In the words of the Supreme Court, the parties’ dispute “is manifestly susceptible of judicial determination. It calls, not for an advisory opinion upon a hypothetical basis, but for an adjudication of present right upon established facts.” Id. at 242.
Being a patient negotiator doesn't let a patent owner keep pounding regardless of what the other party wants, which most often is getting on with business, and quick resolution if so required.
In so holding, we reject Guardian’s suggestion that there can be no jurisdiction in the courts because it was at all times willing to negotiate a “business resolution” to the dispute. In SanDisk, we recognized that a patentee’s apparent continued willingness to engage in licensing negotiations does not prevent a plaintiff from maintaining a declaratory judgment suit. 480 F.3d at 1382. Accordingly, even if the parties’ interactions in this case could be characterized as “negotiations,” Sony was within its rights to terminate them when it determined that further negotiations would be unproductive.
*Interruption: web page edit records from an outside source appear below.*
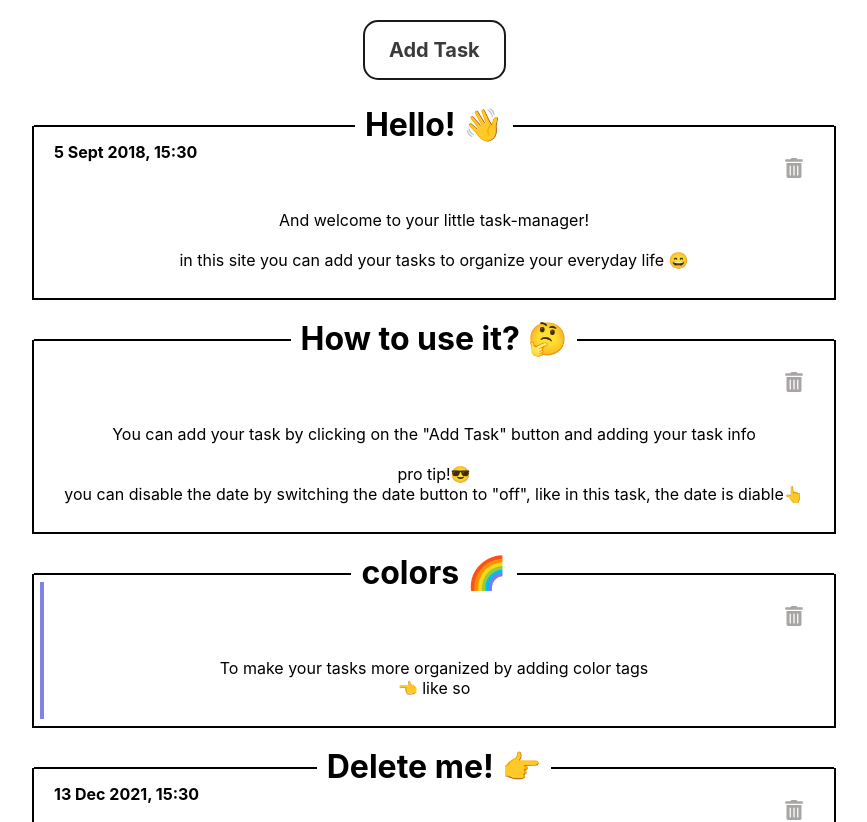
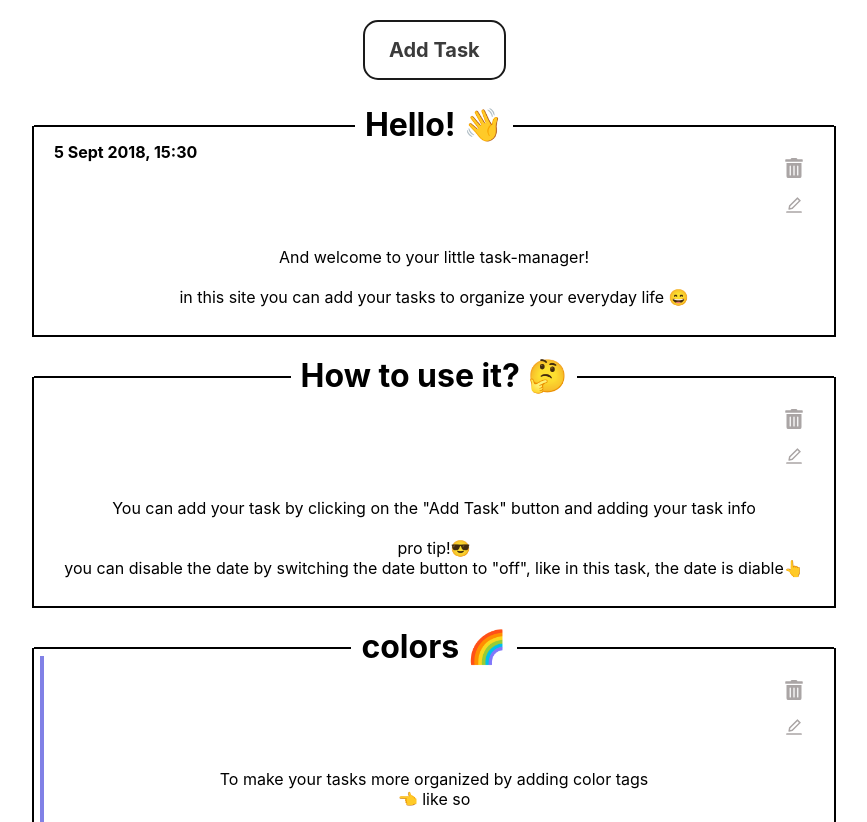
Before and after one commit to InbarDanieli/tasks-manager, a React (Create React App) app: page / in a window 1280 px wide. Shown: the top 822 px of the page, without its empty margins (206-1073 px from the left). Built offline with nearby package versions, Linux system fonts and the light colour scheme.

Commit message:
Added Edit Option

```diff
--- a/src/App.js
+++ b/src/App.js
@@ -73,7 +73,14 @@ function App() {
    * @param {number} Delindex
    */
   function deleteHandler(Delindex) {
+    console.log(Delindex);
     setLSitems(taskarr.filter((task, index) => index !== Delindex))
+  }
+
+  const[itemID, setItemID] = useState("")
+  function editHandler(index){
+    setItemID(taskarr[index])
+    console.log(itemID);
   }
 
   function ResetApp() {
@@ -84,12 +91,13 @@ function App() {
     else { return }
   }
 
+
   return (
     <div className="App">
       <div>
-        <ButtonPopup fullitem={(task) => { setLSitems(taskarr.concat(task)) }} />
+        <ButtonPopup onExit={()=>{setItemID("")}} itemValues={itemID} fullitem={(task) =>{ setLSitems(taskarr.concat(task)) }} />
       </div>
-      <List tasks={taskarr} onDelete={deleteHandler} />
+      <List tasks={taskarr} onDelete={deleteHandler} onEdit={editHandler}/>
 
       <div className='footer'>
         <span>created by inbar danieli </span>
--- a/src/components/item/Item.css
+++ b/src/components/item/Item.css
@@ -24,17 +24,13 @@
   padding: 0 10px;
 }
 
-.DateAndTime {
-  position: absolute;
-  font-weight: bold;
-  top: 0;
-  left: 20px;
-  width: fit-content;
-  padding: 0;
-  margin-bottom: 0;
+.descriptionText {
+  white-space: pre-line;
+  word-wrap: break-word;
+  padding: 0 12px 12px;
 }
 
-.DeleteButton {
+.DeleteButton, .EditButton {
   margin-left: 90%;
   cursor: pointer;
   border: none;
@@ -48,18 +44,23 @@
   color: gray;
 }
 
+
+.DateAndTime {
+  position: absolute;
+  font-weight: bold;
+  top: 0;
+  left: 20px;
+  width: fit-content;
+  padding: 0;
+  margin-bottom: 0;
+}
+
 .colorTag {
   position: absolute;
   top: 8px;
   left: 6px;
   width: 4px;
   height: 90%;
-}
-
-.descriptionText {
-  white-space: pre-line;
-  word-wrap: break-word;
-  padding: 0 12px 12px;
 }
 
 
--- a/src/components/item/Item.js
+++ b/src/components/item/Item.js
@@ -1,7 +1,7 @@
 import React from "react"
 import "./Item.css"
 import { FaTrashAlt } from "react-icons/fa"
-// import trashIcon from "../../Assets/trash-alt-regular.svg"
+import {AiOutlineEdit} from "react-icons/ai"
 
 /**
  *
@@ -14,9 +14,10 @@ function Item(props) {
     <li className="taskContainer">
       <h1 className="Title"><span>{props.item.task}</span></h1>
       <button className="DeleteButton" onClick={props.onDelete}> <FaTrashAlt /> </button>
+      <button className="EditButton" onClick={props.onEdit}> <AiOutlineEdit/> </button>
+      <div className="descriptionText"> <p>{props.item.description}</p> </div>
       <p className="DateAndTime" style={{ display: props.item.removedate }}> {Intl.DateTimeFormat('en-GB', { dateStyle: "medium", timeStyle: "short" }).format(props.item.date)} </p>
       <div className="colorTag" style={{ backgroundColor: `${props.item.bordercolor !== "transparent" ? `var(--${props.item.bordercolor}color)` : "transparent"}` }}></div>
-      <div className="descriptionText"> <p>{props.item.description}</p> </div>
     </li>
   )
 }
--- a/src/components/list/List.js
+++ b/src/components/list/List.js
@@ -5,7 +5,7 @@ import "./List.css"
 function List(props) {
   const tasks = (props.tasks).map((item, index) => {
     return (
-      <Item item = {item} key= {index} onDelete = {()=>{props.onDelete(index)}}/>
+      <Item item = {item} key= {index} onEdit={()=>{props.onEdit(index)}} onDelete = {()=>{props.onDelete(index)}}/>
     )})
 
   return (
--- a/src/components/popupButton/ButtonPopup.js
+++ b/src/components/popupButton/ButtonPopup.js
@@ -6,6 +6,10 @@ function ButtonPopup(props) {
   const [usepopup, setUsepopup] = useState(false)
   const [className, setClassName] = useState("button")
   const [buttonText, setButtonText] = useState("Add Task")
+
+  useEffect(() => {
+      setUsepopup(!!props.itemValues)
+  }, [props.itemValues])
 
   useEffect(() => {
     window.addEventListener("scroll", () => {
@@ -18,14 +22,18 @@ function ButtonPopup(props) {
       }
     });
 
-    return window.removeEventListener("scroll", ()=>{})
-  }
-    , []);
+    return window.removeEventListener("scroll", () => { })
+  }, []);
 
   return (
     <div className="ButtonContainer">
-      <button className={className} onClick={() => { setUsepopup(true) }}>{buttonText}</button>
-      {usepopup && <TaskCreator onExit={() => setUsepopup(false)} fullitem={props.fullitem} />}
+      <button className={className} onClick={() => { setUsepopup(true)}}>{buttonText}</button>
+      {usepopup &&
+        <TaskCreator
+          onExit={() => {props.onExit(); setUsepopup(false)}}
+          fullitem={props.fullitem}
+          itemValues={props.itemValues}
+        />}
     </div>)
 }
 
--- a/src/components/taskcreator/TaskCreator.css
+++ b/src/components/taskcreator/TaskCreator.css
@@ -195,11 +195,10 @@ input:focus {
   animation: fading 2s;
 }
 
-.modalContainer .colors {
+.colors {
   position: absolute;
   top: 72px;
   left: 8px;
-
 }
 
 
--- a/src/components/taskcreator/TaskCreator.js
+++ b/src/components/taskcreator/TaskCreator.js
@@ -3,28 +3,45 @@ import "./TaskCreator.css"
 import ColorPallete from "../color-palette/ColorPalette"
 
 function TaskCreator(props) {
+  //set default of title+description
+  const [task, setTask] = useState(props.itemValues.task || "")
+  const [description, setDescription] = useState(props.itemValues.description || "")
+
+  //set default of full date
   const today = new Date(),
     dateToday = today.toISOString().split('T')[0]
+  const [time, setTime] = useState(props.itemValues.time === undefined ? "00:00:00" : PrintTime())
+  const [date, setDate] = useState(props.itemValues.date === undefined ? dateToday : PrintDate())
+  const [removedate, setRemovedate] = useState(props.itemValues.removedate || "block")
+  const [disable, setDisable] = useState(PrintDisable)
+
+  //set default of color-Tag
+  const [bordercolor, setBordercolor] = useState(props.itemValues.bordercolor || "transparent")
+
+  //tooltip
+  const [tooltip, settooltip] = useState(false)
 
 
-  const [disable, setDisable] = useState(false)
-  const [removedate, setRemovedate] = useState("block")
-  const [task, setTask] = useState("")
-  const [description, setDescription] = useState("")
-  const [time, setTime] = useState("00:00:00")
-  const [date, setDate] = useState(dateToday)
-  const [tooltip, settooltip] = useState(false)
-  const [bordercolor, setBordercolor] = useState("transparent")
+  //Set edit values
+  function PrintTime() {
+    return `${props.itemValues.date.getHours()}:${props.itemValues.date.getMinutes()}:00`
+  }
+  function PrintDate() {
+    return props.itemValues.date.toISOString().split('T')[0]
+  }
+  function PrintDisable() {
+    return (removedate !== "block" ? true : false)
+  }
 
 
   function GetTask(e) {
+
     setTask(e.target.value)
   }
   function GetDescription(e) {
     setDescription(e.target.value)
   }
   function GetDate(e) {
-    console.log(e);
     setDate(e.target.value)
   }
   function GetTime(e) {
@@ -43,10 +60,11 @@ function TaskCreator(props) {
     }
   }
 
+
   function ReturnItem() {
     if (task && description && date && time !== "") {
 
-      props.fullitem({ task, description, date: new Date(date + " " + time), removedate, bordercolor})
+      props.fullitem({ task, description, date: new Date(date + " " + time), removedate, bordercolor })
       setDescription("")
       setTask("")
       setDate("")
@@ -64,10 +82,13 @@ function TaskCreator(props) {
 
   return (
     <div className="modalBackground" onClick={props.onExit}>
-      <div className="modalContainer" style={{borderColor: `${bordercolor!=="transparent"?`var(--${bordercolor}color)`:"transparent"}`}} onClick={(e) => { e.stopPropagation() }}>
+      <div className="modalContainer" style={{ borderColor: `${bordercolor !== "transparent" ? `var(--${bordercolor}color)` : "transparent"}` }} onClick={(e) => { e.stopPropagation() }}>
+
         <button className="closeButton" onClick={props.onExit}> <b> X </b> </button>
+
         <input className="TaskTitle" type="text" placeholder="write your task" maxLength={18} onChange={GetTask} value={task}></input>
         <textarea className="TaskText" placeholder="description..." onChange={GetDescription} value={description}></textarea>
+
         <div className='dateContainer'>
           <span>
             <input className="TaskDate" type="date" onChange={GetDate} value={date} disabled={disable}></input>
@@ -83,9 +104,11 @@ function TaskCreator(props) {
           <button className="saveButton" onClick={ReturnItem}>Save {tooltip && <span className="required">please fill required fields</span>}</button>
           <button className="cancelButton" onClick={props.onExit}>cancel</button>
         </div>
+
         <div className='colors'>
-          <ColorPallete colorClicked={setBordercolor}/>
+          <ColorPallete colorClicked={setBordercolor} />
         </div>
+
       </div>
     </div>
   )
```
Id. Although Guardian may have wanted to negotiate with Sony, Sony was not required to negotiate with Guardian.
In short, because Guardian asserts that it is owed royalties based on specific past and ongoing activities by Sony, and because Sony contends that it has a right to engage in those activities without a license, there is an actual controversy between the parties within the meaning of the Declaratory Judgment Act. See id. at 1381 (“[At least] where a patentee asserts rights under a patent based on certain identified ongoing or planned activity of another party, and where that party contends that it has the right to engage in the accused activity without license, an Article III case or controversy will arise and the party need not risk a suit for infringement by engaging in the identified activity before seeking a declaration of its legal rights.”). The district court, therefore, erred in dismissing Sony’s complaint for lack of subject matter jurisdiction.
As went Sony, so the others.
Vacated and remanded.